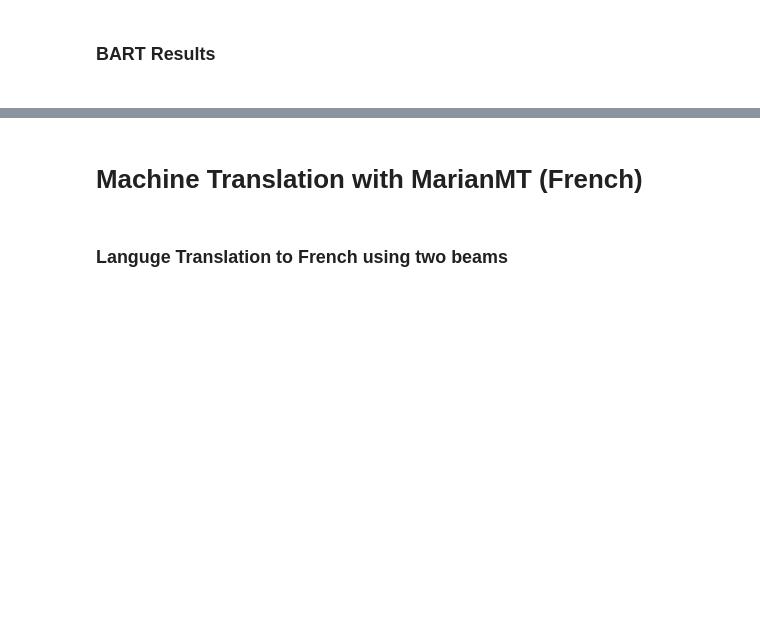
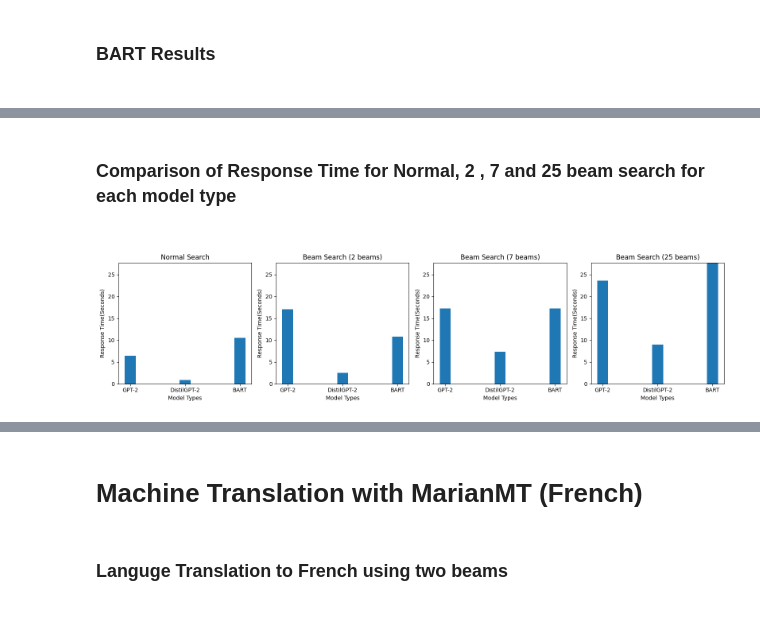
Before and after one commit to pureskill714/ICT3102-assignment2, a Jupyter notebook: 3102Assignment2.ipynb, the cells around one changed output, grey strips where cells are left out. Saved outputs shown, nothing was run; the diff lists cells and outputs as text; code cells hidden in the pictures; blank space fills up the shorter version.

```diff
--- a/3102Assignment2.ipynb
+++ b/3102Assignment2.ipynb
@@ -793,0 +853,69 @@ plt.show()
+# %% [markdown]
+<h3><b>Comparison of Response Time for Normal, 2 , 7 and 25 beam search for each model type</b><h3>
+# %%
+import matplotlib.pyplot as plt
+import numpy as np
+
+# Sample data for demonstration
+model_types = ['GPT-2', 'DistilGPT-2', 'BART']
+values = np.array([[response_time_gpt2_normalSearch, response_time_gpt2_twoBeam, response_time_gpt2_sevenBeam, response_time_gpt2_twentyFiveBeam], [response_time_distilgpt2_normalSearch, response_time_distilgpt2_twoBeam, response_time_distilgpt2_sevenBeam, response_time_distilgpt2_twentyFiveBeam], [response_time_bart_normalSearch, response_time_bart_twoBeam, response_time_bart_sevenBeam, response_time_bart_twentyFiveBeam]])
+
+# Setting up positions for bars
+bar_width = 0.2
+bar_positions = np.arange(len(model_types))
+
+# Define different labels for each graph
+labels_list = ['Normal Search', 'Beam Search (2 beams)', 'Beam Search (7 beams)', 'Beam Search (25 beams)']
+
+# Transpose the values array to match the correct shape
+graph_values = values.T.tolist()
+
+# Calculate the maximum value among all data points
+max_value = np.max(values)
+
+# Create a figure with a single row and four columns
+fig, axs = plt.subplots(nrows=1, ncols=4, figsize=(16, 4))
+
+# Plotting each bar graph
+for i, ax in enumerate(axs):
+    ax.bar(bar_positions, graph_values[i], bar_width, label=labels_list[i])
+    ax.set_xlabel('Model Types')
+    ax.set_ylabel('Response Time(Seconds)')
+    ax.set_title(labels_list[i])
+
+    # Adding x-axis ticks and labels
+    ax.set_xticks(bar_positions)
+    ax.set_xticklabels(model_types)
+
+    # Set a common y-axis range
+    ax.set_ylim(0, max_value)
+
+    # Adding legend
+    #ax.legend()
+
+# Adjust layout for better spacing
+plt.tight_layout()
+
+# Show the plot
+plt.show()
+
+print(f"Response Time for GPT2 normal search: {response_time_gpt2_normalSearch} seconds")
+print(f"Response Time for DistilGPT2 normal search: {response_time_distilgpt2_normalSearch} seconds")
+print(f"Response Time for BART normal search: {response_time_bart_normalSearch} seconds")
+
+print("")
+print(f"Response Time for GPT2 two beam search: {response_time_gpt2_twoBeam} seconds")
+print(f"Response Time for DistilGPT2 two beam search: {response_time_distilgpt2_twoBeam} seconds")
+print(f"Response Time for BART two beam search: { response_time_bart_twoBeam} seconds")
+
+print("")
+print(f"Response Time for GPT2 seven beam search: {response_time_gpt2_sevenBeam} seconds")
+print(f"Response Time for DistilGPT2 seven beam search: {response_time_distilgpt2_sevenBeam} seconds")
+print(f"Response Time for BART seven beam search: {response_time_bart_sevenBeam} seconds")
+
+print("")
+print(f"Response Time for GPT2 twenty five beam search: {response_time_gpt2_twentyFiveBeam} seconds")
+print(f"Response Time for DistilGPT2 twenty five beam search: {response_time_distilgpt2_twentyFiveBeam} seconds")
+print(f"Response Time for BART twenty five beam search: {response_time_bart_twentyFiveBeam} seconds")
+# %% [output]
+[figure, added]
```
Also changed, not shown: parts of 35 cells of this notebook.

Exercise goal
Give the data above again, exactly and completely. No pictures go in.

Exercise solution
Before and after one commit to pureskill714/ICT3102-assignment2, a Jupyter notebook: 3102Assignment2.ipynb, the cells around one changed output, grey strips where cells are left out. Saved outputs shown, nothing was run; the diff lists cells and outputs as text; code cells hidden in the pictures; blank space fills up the shorter version.

```diff
--- a/3102Assignment2.ipynb
+++ b/3102Assignment2.ipynb
@@ -793,0 +853,69 @@ plt.show()
+# %% [markdown]
+<h3><b>Comparison of Response Time for Normal, 2 , 7 and 25 beam search for each model type</b><h3>
+# %%
+import matplotlib.pyplot as plt
+import numpy as np
+
+# Sample data for demonstration
+model_types = ['GPT-2', 'DistilGPT-2', 'BART']
+values = np.array([[response_time_gpt2_normalSearch, response_time_gpt2_twoBeam, response_time_gpt2_sevenBeam, response_time_gpt2_twentyFiveBeam], [response_time_distilgpt2_normalSearch, response_time_distilgpt2_twoBeam, response_time_distilgpt2_sevenBeam, response_time_distilgpt2_twentyFiveBeam], [response_time_bart_normalSearch, response_time_bart_twoBeam, response_time_bart_sevenBeam, response_time_bart_twentyFiveBeam]])
+
+# Setting up positions for bars
+bar_width = 0.2
+bar_positions = np.arange(len(model_types))
+
+# Define different labels for each graph
+labels_list = ['Normal Search', 'Beam Search (2 beams)', 'Beam Search (7 beams)', 'Beam Search (25 beams)']
+
+# Transpose the values array to match the correct shape
+graph_values = values.T.tolist()
+
+# Calculate the maximum value among all data points
+max_value = np.max(values)
+
+# Create a figure with a single row and four columns
+fig, axs = plt.subplots(nrows=1, ncols=4, figsize=(16, 4))
+
+# Plotting each bar graph
+for i, ax in enumerate(axs):
+    ax.bar(bar_positions, graph_values[i], bar_width, label=labels_list[i])
+    ax.set_xlabel('Model Types')
+    ax.set_ylabel('Response Time(Seconds)')
+    ax.set_title(labels_list[i])
+
+    # Adding x-axis ticks and labels
+    ax.set_xticks(bar_positions)
+    ax.set_xticklabels(model_types)
+
+    # Set a common y-axis range
+    ax.set_ylim(0, max_value)
+
+    # Adding legend
+    #ax.legend()
+
+# Adjust layout for better spacing
+plt.tight_layout()
+
+# Show the plot
+plt.show()
+
+print(f"Response Time for GPT2 normal search: {response_time_gpt2_normalSearch} seconds")
+print(f"Response Time for DistilGPT2 normal search: {response_time_distilgpt2_normalSearch} seconds")
+print(f"Response Time for BART normal search: {response_time_bart_normalSearch} seconds")
+
+print("")
+print(f"Response Time for GPT2 two beam search: {response_time_gpt2_twoBeam} seconds")
+print(f"Response Time for DistilGPT2 two beam search: {response_time_distilgpt2_twoBeam} seconds")
+print(f"Response Time for BART two beam search: { response_time_bart_twoBeam} seconds")
+
+print("")
+print(f"Response Time for GPT2 seven beam search: {response_time_gpt2_sevenBeam} seconds")
+print(f"Response Time for DistilGPT2 seven beam search: {response_time_distilgpt2_sevenBeam} seconds")
+print(f"Response Time for BART seven beam search: {response_time_bart_sevenBeam} seconds")
+
+print("")
+print(f"Response Time for GPT2 twenty five beam search: {response_time_gpt2_twentyFiveBeam} seconds")
+print(f"Response Time for DistilGPT2 twenty five beam search: {response_time_distilgpt2_twentyFiveBeam} seconds")
+print(f"Response Time for BART twenty five beam search: {response_time_bart_twentyFiveBeam} seconds")
+# %% [output]
+[figure, added]
```
Also changed, not shown: parts of 35 cells of this notebook.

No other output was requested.